From electric and hybrid cars through to safety features that protect you and your loved ones on the road, every year brings improvements. Buying a car manufactured prior to 2015 could be cheaper, but it may be lacking in the innovative safety features the automotive industry has seen over the past five years. From features that help you avoid accidents in the first place, to those that keep you and your family safe if the unfortunate does happen, cars today are safer than they have ever been.

In today's blog, we'll be examining the range of safety features that come standard in new cars, so that you know what to look for when you're buying your next vehicle for those anticipated family road trips.

Evaluating Safety - ANCAP Safety Ratings Explained

Understanding ANCAP safety ratings is simple - the more stars awarded to a car, the better the car performed in ANCAP's safety tests. These ratings indicate the level of safety provided to both passengers of the car and the driver, as well as pedestrian safety. Their ratings also cover the ability of a car to avoid a crash. As you'll see, a number of modern vehicle safety features are equally focused on crash prevention as well as crash safety.

The easiest way to determine the ANCAP rating of a car is to head to their website. Simply enter in the make and model of the car you are looking at to see their ratings at a glance, as well as a more in-depth report that lists particular shortcomings. You can also compare classes of cars, for example, medium-sized SUVs against other medium SUVs, or big cars against small cars.

The Safety Features Breakdown - What to Look For

Adaptive Cruise Control

Essentially, adaptive cruise control uses radar (or other technology like laser and optical systems) to track traffic. Its aim is to keep a consistent following distance between your car and the one in front, slowing your car down or speeding it up to suit. Typically, a driver sets a maximum speed, as with cruise control, then sets the desired following distance. The system does the rest.

Autonomous Emergency Braking and Collision Warnings

Autonomous braking is part of a broader set of technology aimed at collision avoidance. Through using sensor and radar technology, modern cars can detect objects in the vehicle's path and automatically brake if the driver fails to respond. Autonomous braking support then kicks in in the final stages of a potential collision in order to prevent or reduce the severity of accidents.

Lane Support Systems - Lane Keep Assist and Lane Departure Warnings
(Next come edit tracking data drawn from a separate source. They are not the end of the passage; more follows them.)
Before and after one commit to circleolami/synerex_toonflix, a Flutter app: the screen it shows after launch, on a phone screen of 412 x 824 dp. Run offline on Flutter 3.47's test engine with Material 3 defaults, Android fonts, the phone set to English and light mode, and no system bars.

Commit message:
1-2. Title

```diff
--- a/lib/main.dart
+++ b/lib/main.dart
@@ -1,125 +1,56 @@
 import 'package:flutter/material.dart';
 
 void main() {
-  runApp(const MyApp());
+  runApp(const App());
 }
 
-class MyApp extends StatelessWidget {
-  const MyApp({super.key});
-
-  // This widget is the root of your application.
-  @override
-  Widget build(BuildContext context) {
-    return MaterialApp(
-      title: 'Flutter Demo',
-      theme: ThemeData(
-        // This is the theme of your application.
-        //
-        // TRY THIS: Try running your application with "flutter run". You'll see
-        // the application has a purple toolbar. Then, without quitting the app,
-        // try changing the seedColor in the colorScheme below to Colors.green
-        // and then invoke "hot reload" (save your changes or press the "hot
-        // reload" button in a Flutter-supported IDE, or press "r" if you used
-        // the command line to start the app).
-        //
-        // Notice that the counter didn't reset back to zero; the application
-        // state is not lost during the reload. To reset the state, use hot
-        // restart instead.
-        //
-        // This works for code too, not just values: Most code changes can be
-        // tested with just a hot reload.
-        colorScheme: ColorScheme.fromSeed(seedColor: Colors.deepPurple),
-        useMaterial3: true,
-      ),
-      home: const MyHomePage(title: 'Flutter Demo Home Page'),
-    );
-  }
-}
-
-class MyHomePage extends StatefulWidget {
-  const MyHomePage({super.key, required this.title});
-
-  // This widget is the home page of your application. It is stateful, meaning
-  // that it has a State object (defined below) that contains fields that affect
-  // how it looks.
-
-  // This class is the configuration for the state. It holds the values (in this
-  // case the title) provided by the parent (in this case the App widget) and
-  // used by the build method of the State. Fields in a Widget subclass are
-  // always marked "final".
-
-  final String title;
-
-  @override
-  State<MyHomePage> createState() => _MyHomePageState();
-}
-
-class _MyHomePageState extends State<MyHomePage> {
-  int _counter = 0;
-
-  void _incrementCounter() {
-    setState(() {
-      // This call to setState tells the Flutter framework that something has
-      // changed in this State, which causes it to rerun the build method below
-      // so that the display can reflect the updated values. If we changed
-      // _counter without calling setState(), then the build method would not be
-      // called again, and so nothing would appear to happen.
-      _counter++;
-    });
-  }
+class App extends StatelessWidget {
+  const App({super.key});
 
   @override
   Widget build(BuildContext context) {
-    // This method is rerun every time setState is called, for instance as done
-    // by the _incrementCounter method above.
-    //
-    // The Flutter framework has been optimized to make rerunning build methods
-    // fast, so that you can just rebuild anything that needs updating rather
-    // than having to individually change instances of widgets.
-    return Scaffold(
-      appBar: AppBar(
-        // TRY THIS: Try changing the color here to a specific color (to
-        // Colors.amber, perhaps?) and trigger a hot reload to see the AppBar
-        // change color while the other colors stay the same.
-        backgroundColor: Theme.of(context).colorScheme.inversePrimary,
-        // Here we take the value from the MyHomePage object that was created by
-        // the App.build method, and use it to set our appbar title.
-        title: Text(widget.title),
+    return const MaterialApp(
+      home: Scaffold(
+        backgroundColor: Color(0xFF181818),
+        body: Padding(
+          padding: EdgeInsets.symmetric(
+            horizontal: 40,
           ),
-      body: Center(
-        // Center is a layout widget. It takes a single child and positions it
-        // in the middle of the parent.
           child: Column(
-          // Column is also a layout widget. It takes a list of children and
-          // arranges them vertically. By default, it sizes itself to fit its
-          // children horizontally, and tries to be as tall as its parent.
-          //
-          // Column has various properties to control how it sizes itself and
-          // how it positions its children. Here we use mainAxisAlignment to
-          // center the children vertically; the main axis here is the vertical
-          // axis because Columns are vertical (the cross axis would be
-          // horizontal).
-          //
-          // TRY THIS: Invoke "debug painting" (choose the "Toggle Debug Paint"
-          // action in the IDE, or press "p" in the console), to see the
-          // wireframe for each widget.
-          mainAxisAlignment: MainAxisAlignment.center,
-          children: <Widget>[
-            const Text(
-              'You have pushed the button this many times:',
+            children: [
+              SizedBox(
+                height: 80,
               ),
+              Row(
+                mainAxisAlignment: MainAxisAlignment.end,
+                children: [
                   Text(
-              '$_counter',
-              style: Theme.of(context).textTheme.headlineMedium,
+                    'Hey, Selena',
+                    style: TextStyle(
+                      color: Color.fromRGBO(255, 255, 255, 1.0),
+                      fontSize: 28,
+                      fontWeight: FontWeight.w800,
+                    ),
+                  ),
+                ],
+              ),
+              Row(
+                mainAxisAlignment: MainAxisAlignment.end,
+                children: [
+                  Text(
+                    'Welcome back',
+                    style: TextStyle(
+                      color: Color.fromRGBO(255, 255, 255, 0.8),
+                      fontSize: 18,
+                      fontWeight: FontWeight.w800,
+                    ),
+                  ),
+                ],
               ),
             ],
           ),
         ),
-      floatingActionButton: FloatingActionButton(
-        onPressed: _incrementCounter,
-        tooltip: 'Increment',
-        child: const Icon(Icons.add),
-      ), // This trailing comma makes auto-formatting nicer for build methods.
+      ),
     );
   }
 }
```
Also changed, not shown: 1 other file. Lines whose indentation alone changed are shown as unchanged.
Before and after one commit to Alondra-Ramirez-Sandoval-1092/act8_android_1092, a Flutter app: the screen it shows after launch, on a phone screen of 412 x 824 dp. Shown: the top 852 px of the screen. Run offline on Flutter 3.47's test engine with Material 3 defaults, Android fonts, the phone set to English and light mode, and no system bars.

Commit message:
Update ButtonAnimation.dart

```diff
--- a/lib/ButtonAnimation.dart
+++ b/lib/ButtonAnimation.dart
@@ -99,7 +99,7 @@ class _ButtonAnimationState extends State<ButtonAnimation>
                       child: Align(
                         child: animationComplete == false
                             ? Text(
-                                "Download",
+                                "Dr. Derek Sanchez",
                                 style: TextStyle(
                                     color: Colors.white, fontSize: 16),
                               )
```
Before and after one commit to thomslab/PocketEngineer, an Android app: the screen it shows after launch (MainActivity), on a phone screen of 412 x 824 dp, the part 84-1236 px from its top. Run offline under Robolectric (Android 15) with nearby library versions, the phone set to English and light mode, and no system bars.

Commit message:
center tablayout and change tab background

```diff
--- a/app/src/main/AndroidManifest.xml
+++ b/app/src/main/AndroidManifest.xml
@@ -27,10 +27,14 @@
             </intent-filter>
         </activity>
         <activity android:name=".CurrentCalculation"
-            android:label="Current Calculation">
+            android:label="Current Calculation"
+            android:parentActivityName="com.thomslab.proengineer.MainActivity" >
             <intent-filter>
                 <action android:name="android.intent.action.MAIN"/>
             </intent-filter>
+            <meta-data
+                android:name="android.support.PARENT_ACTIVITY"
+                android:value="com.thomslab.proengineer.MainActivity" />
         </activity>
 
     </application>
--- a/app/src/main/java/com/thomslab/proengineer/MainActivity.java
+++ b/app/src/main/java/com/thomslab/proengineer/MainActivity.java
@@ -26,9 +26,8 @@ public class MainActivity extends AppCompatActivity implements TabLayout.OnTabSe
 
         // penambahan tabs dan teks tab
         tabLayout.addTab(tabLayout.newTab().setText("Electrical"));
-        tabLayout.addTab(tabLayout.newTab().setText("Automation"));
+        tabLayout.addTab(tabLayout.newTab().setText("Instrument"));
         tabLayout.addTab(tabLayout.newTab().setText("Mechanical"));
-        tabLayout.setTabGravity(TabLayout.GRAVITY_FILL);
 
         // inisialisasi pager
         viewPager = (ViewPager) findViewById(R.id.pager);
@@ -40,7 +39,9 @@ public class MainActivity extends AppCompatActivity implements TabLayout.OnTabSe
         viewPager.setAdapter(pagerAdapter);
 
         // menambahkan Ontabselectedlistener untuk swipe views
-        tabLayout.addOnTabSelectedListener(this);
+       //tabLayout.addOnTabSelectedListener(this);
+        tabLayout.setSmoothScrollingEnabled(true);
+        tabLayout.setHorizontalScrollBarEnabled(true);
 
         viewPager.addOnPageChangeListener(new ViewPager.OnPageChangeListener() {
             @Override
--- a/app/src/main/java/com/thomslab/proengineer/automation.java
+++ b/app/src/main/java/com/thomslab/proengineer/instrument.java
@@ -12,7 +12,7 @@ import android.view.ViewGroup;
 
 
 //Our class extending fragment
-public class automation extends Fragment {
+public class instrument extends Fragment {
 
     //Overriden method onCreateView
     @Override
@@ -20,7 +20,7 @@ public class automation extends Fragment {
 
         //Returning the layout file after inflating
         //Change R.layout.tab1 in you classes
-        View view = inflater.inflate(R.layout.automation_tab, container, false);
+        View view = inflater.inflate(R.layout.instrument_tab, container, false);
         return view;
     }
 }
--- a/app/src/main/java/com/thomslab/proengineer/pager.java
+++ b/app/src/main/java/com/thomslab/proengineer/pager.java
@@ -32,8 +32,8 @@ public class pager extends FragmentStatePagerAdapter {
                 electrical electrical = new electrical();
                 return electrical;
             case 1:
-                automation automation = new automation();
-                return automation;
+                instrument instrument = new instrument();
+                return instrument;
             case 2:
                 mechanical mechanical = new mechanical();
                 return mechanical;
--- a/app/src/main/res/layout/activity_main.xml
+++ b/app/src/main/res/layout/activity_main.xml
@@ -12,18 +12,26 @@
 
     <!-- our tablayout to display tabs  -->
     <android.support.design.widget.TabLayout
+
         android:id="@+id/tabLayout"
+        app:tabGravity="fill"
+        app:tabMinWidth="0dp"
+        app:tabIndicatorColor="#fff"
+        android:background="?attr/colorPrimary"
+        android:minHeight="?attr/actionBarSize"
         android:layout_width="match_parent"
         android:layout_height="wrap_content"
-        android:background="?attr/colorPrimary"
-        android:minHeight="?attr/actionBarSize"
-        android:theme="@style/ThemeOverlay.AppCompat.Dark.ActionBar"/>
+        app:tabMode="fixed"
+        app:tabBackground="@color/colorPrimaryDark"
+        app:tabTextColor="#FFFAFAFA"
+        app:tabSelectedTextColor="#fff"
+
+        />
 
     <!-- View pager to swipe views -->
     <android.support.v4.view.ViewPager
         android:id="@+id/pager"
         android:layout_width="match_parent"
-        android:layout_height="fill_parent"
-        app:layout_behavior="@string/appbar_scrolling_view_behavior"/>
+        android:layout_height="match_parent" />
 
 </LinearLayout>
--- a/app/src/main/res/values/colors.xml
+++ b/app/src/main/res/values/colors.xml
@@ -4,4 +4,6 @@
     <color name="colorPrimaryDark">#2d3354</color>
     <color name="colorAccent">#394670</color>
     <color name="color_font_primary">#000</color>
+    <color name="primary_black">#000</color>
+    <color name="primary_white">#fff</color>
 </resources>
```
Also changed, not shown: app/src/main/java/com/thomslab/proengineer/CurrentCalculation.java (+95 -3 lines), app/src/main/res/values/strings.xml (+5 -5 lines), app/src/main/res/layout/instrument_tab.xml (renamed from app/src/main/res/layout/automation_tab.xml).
Lane support systems use radar or imaging technology to recognise lane markings in order to provide support for the driver. Lane support systems can range from autonomous driving that can keep your car tracking through the corner according to markings, through to warnings that alert the driver with visual warnings in the dash or noises.

Blind Spot Detection

Through visual or auditory warnings, modern cars will let you know when other vehicles enter your blind zones, helping you avoid collision. This is crucial for driver safety, as well as pedestrian safety. Likewise, reversing cameras help us for those tricky reverse parallel parks, so we can avoid collisions with stationary objects or worse, children.

Fatigue Detection

To avoid fatigue-caused accidents, vehicles are equipped with in-car fatigue detection and assistance by using sensors that detect fatigue symptoms. When these symptoms are detected, vehicle software can then prompt drivers, either through auditory alerts, vibrations of the seat or steering wheel, or messages in the dash. The driver is then able to assess and take appropriate action.

Make the safety of your family a sure thing.

To find your next car, visit our car dealership today! We are committed to providing cars that are reliable and safe to drive, helping you motor with confidence.